THE final hostages to die in the terrorist attack on the BP joint-operated gas plant in Algeria were strapped to machinery as a huge bomb was detonated, managers at the plant have said.
As Western media visited the plant at In Amenas for the first time, detailed accounts were provided of the terrifying end met by a group of eight to 10 expatriate workers.
Lufti Benadouda, the Algerian general manager of the site, recounted how there was a major explosion on the night of Thursday, January 17 at the central production facility, where the hostage-takers, who arrived in two groups, had gathered for a final stand.
Mr Benadouda said Western hostages had been tied to the gas construction complex, some at ground level, some a bit higher up, while the terrorists built a bomb in one of their vehicles. Many of the hostage takers had been wearing suicide vests.
"There was one big explosion and we saw the fire burning all night," said Mr Benadouda. "We found the hostages had been tied to the structure and put close to each other. Some were on the ground near the car, some were up a bit.
"The terrorists wanted a big explosion. They wanted to destroy the plant and make a big impression. They didn't destroy the plant. The next day we arrived at the plant. It was my job to identify the bodies of my colleagues, but I could not, except one, an American."
Among the dead were a Norwegian, and, he thinks, a Briton. He said he saw the remains of three terrorists that suggested they had detonated suicide vests. Yesterday, evidence of the carnage remained on view, with parts of the infrastructure at the plant showing signs of considerable blast damage.
Calling themselves the Signatories in Blood Battalion, the attackers appeared out of the desert at dawn on Wednesday, January 16. Mr Benadouda was quickly identified by terrorists who stormed through the gates of the accommodation compound as a senior figure and was used to relay messages to Algerian forces.

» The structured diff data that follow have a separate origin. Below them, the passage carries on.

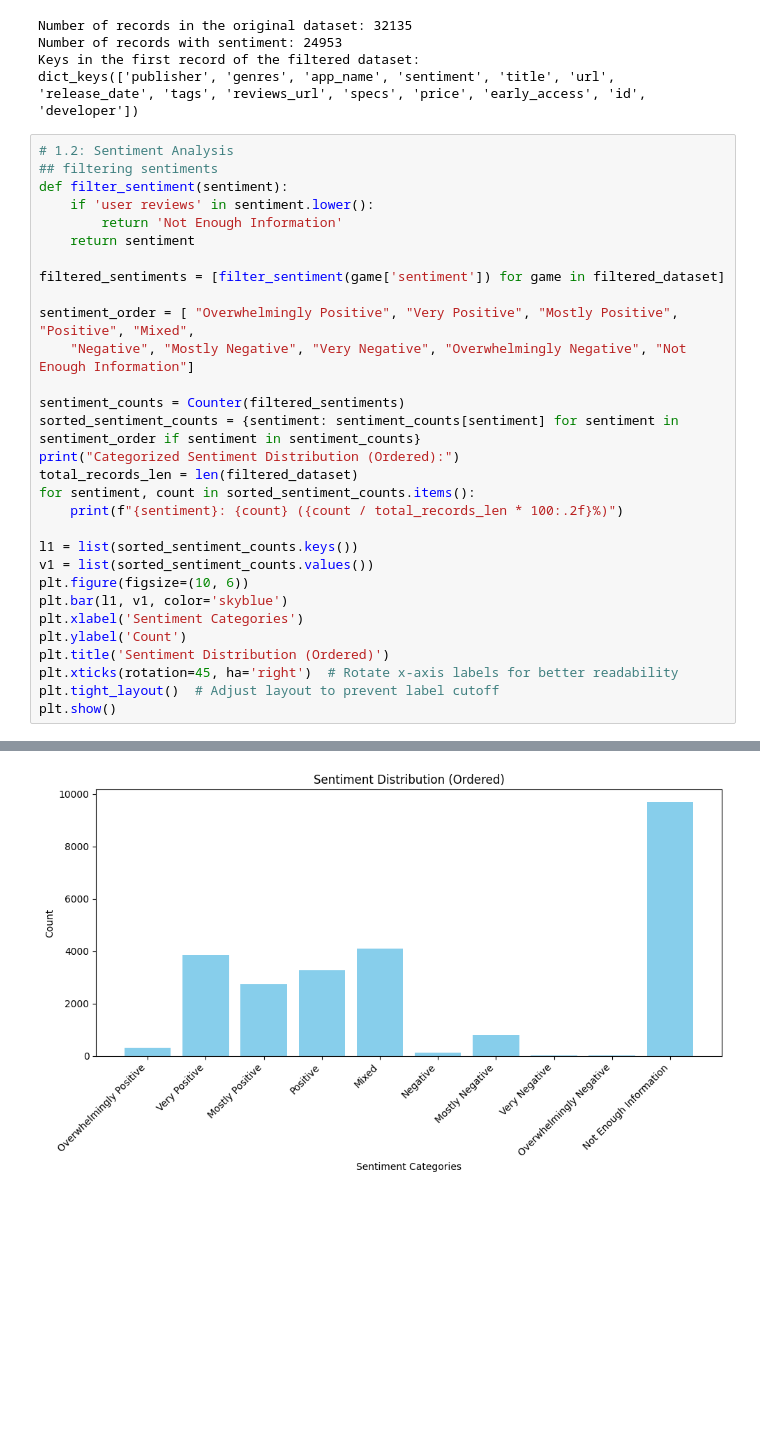
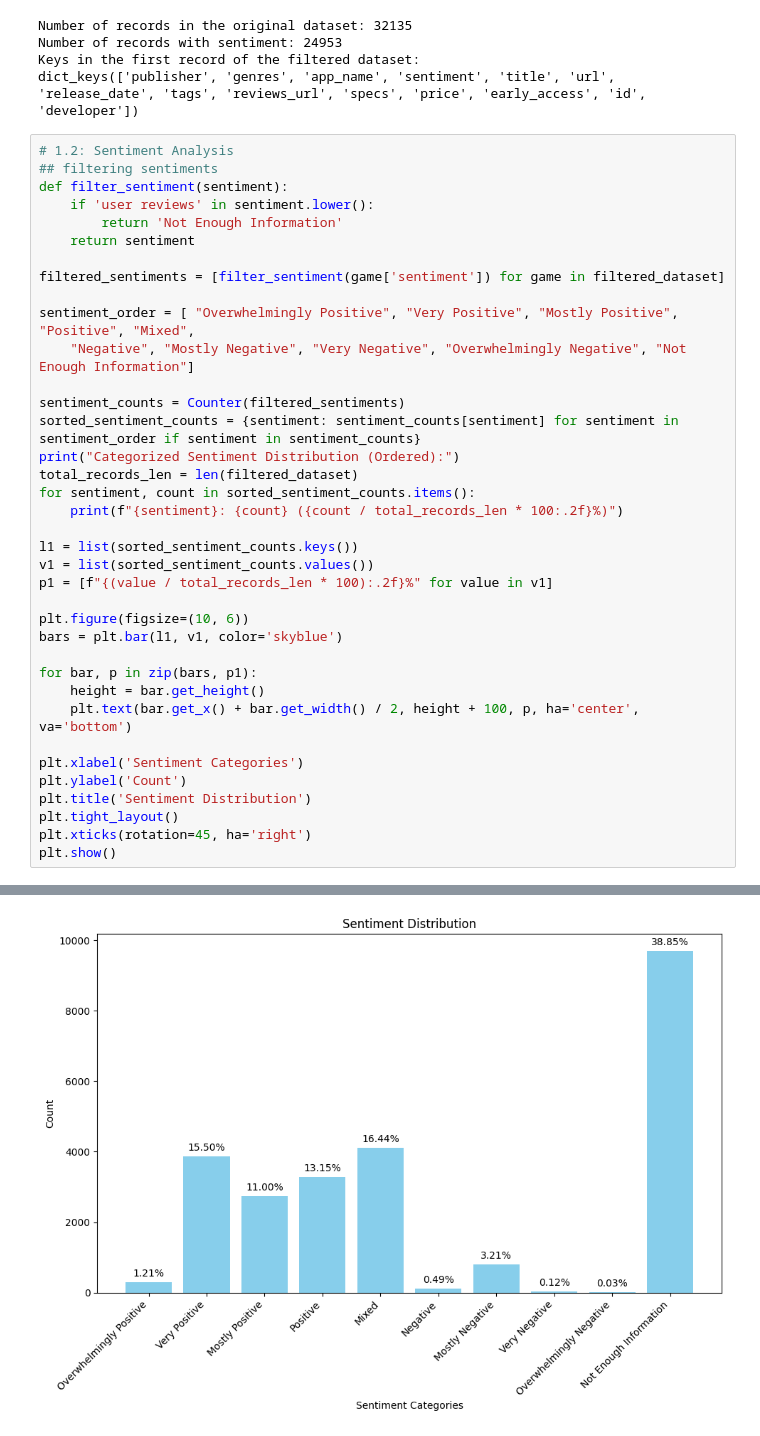
Before and after one commit to sek034/cse158_A2, a Jupyter notebook: A2_code.ipynb, the cells around one changed output, grey strips where cells are left out. Cells and saved outputs as stored; diff of their text form; blank space fills up the shorter version.

```diff
--- a/A2_code.ipynb
+++ b/A2_code.ipynb
@@ -67,35 +68,42 @@ def filter_sentiment(sentiment):
 filtered_sentiments = [filter_sentiment(game['sentiment']) for game in filtered_dataset]
 
 sentiment_order = [ "Overwhelmingly Positive", "Very Positive", "Mostly Positive", "Positive", "Mixed",
     "Negative", "Mostly Negative", "Very Negative", "Overwhelmingly Negative", "Not Enough Information"]
 
 sentiment_counts = Counter(filtered_sentiments)
 sorted_sentiment_counts = {sentiment: sentiment_counts[sentiment] for sentiment in sentiment_order if sentiment in sentiment_counts}
 print("Categorized Sentiment Distribution (Ordered):")
 total_records_len = len(filtered_dataset)
 for sentiment, count in sorted_sentiment_counts.items():
     print(f"{sentiment}: {count} ({count / total_records_len * 100:.2f}%)")
 
 l1 = list(sorted_sentiment_counts.keys())
 v1 = list(sorted_sentiment_counts.values())
+p1 = [f"{(value / total_records_len * 100):.2f}%" for value in v1]
+
 plt.figure(figsize=(10, 6))
-plt.bar(l1, v1, color='skyblue')
+bars = plt.bar(l1, v1, color='skyblue')
+
+for bar, p in zip(bars, p1):
+    height = bar.get_height()
+    plt.text(bar.get_x() + bar.get_width() / 2, height + 100, p, ha='center', va='bottom')
+
 plt.xlabel('Sentiment Categories')
 plt.ylabel('Count')
-plt.title('Sentiment Distribution (Ordered)')
-plt.xticks(rotation=45, ha='right')  # Rotate x-axis labels for better readability
-plt.tight_layout()  # Adjust layout to prevent label cutoff
+plt.title('Sentiment Distribution')
+plt.tight_layout()
+plt.xticks(rotation=45, ha='right')
 plt.show()
 # %% [output]
 Categorized Sentiment Distribution (Ordered):
 Overwhelmingly Positive: 303 (1.21%)
 Very Positive: 3868 (15.50%)
 Mostly Positive: 2744 (11.00%)
 Positive: 3281 (13.15%)
 Mixed: 4103 (16.44%)
 Negative: 123 (0.49%)
 Mostly Negative: 802 (3.21%)
 Very Negative: 29 (0.12%)
 Overwhelmingly Negative: 7 (0.03%)
 Not Enough Information: 9693 (38.85%)
-[figure, old version]
+[figure, new version]
```
Also changed, not shown: parts of 5 cells of this notebook.
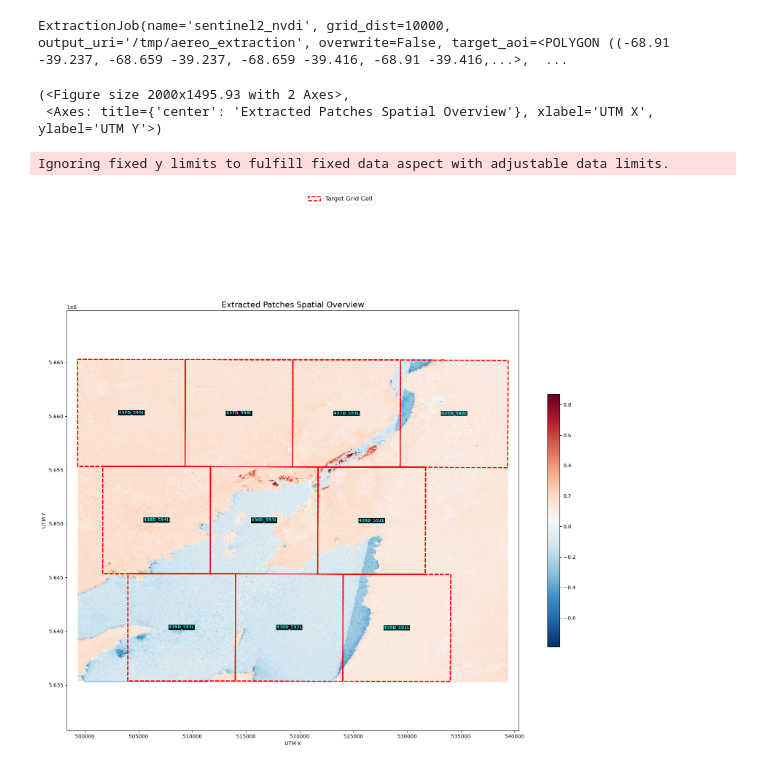
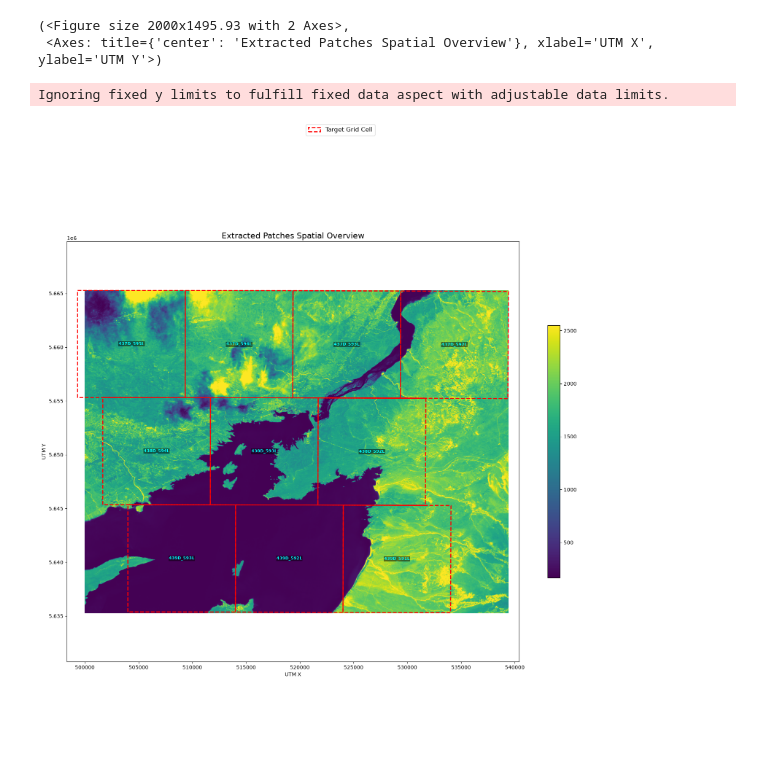
Before and after one commit to frandorr/aereo, a Jupyter notebook: examples/01-sentinel2.ipynb, the cells around one changed output. Drawn from its saved outputs; the diff is of its cells as text; code cells hidden in the pictures; blank space fills up the shorter version.

```diff
--- a/examples/01-sentinel2.ipynb
+++ b/examples/01-sentinel2.ipynb
@@ -32,13 +32,9 @@ Extracting...
-# %%
-job
-# %% [output]
-ExtractionJob(name='sentinel2_nvdi', grid_dist=10000, output_uri='/tmp/aereo_extraction', overwrite=False, target_aoi=<POLYGON ((-68.91 -39.237, -68.659 -39.237, -68.659 -39.416, -68.91 -39.416,...>,  ...
 # %%
 from aereo.viz import plot_artifact_patches
 
-plot_artifact_patches(artifacts, ds_factor=10, cmap="RdBu_r")
+plot_artifact_patches(artifacts, ds_factor=1, cmap="viridis", stretch="percentile")
 # %% [output]
 (<Figure size 2000x1495.93 with 2 Axes>,
  <Axes: title={'center': 'Extracted Patches Spatial Overview'}, xlabel='UTM X', ylabel='UTM Y'>)
 Ignoring fixed y limits to fulfill fixed data aspect with adjustable data limits.
-[figure, old version]
+[figure, new version]
```
Also changed, not shown: parts of 2 cells of this notebook, 12 other files.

Having missed the initial attack, the army quickly encircled the facility, which sprawls over 37 acres, is surrounded by scrub and sand and is circled by a 12-foot barbed-wire fence.
At first, Mr Benadouda said, the terrorists' mood was "quite calm" but they soon demanded that the plant be restarted. It had been closed after a security guard sounded the alarm. Moments later he was shot in the head.
"After some time they realised they were not getting out alive, and they wanted to blow up the plant. They asked me to start it again, but I said it was too difficult." His defiance may have saved the plant from much greater destruction.
Expatriates have yet to return, but 120 Algerians, seen yesterday on the site in hard hats and blue overalls, are preparing for the day when the plant, which BP runs with Norway's Statoil and Algeria's Sonatrach, can resume producing gas with a daily average output worth $14m (€10.3m).
The attack, which claimed the lives of 38 foreign workers, has stunned Algeria, which thought it had contained the internal threat posed by al-Qa'ida in the Islamic Maghreb. Instead, it now finds itself on a new front line of the war on terrorism that spreads west to Mali, where the French intervened to quell an Islamist advance, south to Niger and east to Libya, where the weapons for the attack were procured. It is also believed the assailants, allegedly led by Mokhtar Belmokhtar, came across the table-top flat terrain from Libya, which is 35 miles away as the crow flies.
The assault on the plant jointly operated by a British flagship company prompted a hurried visit by UK prime minister David Cameron this week, where he called for a "strong, strategic partnership" between Britain and Algeria. (©Daily Telegraph, London)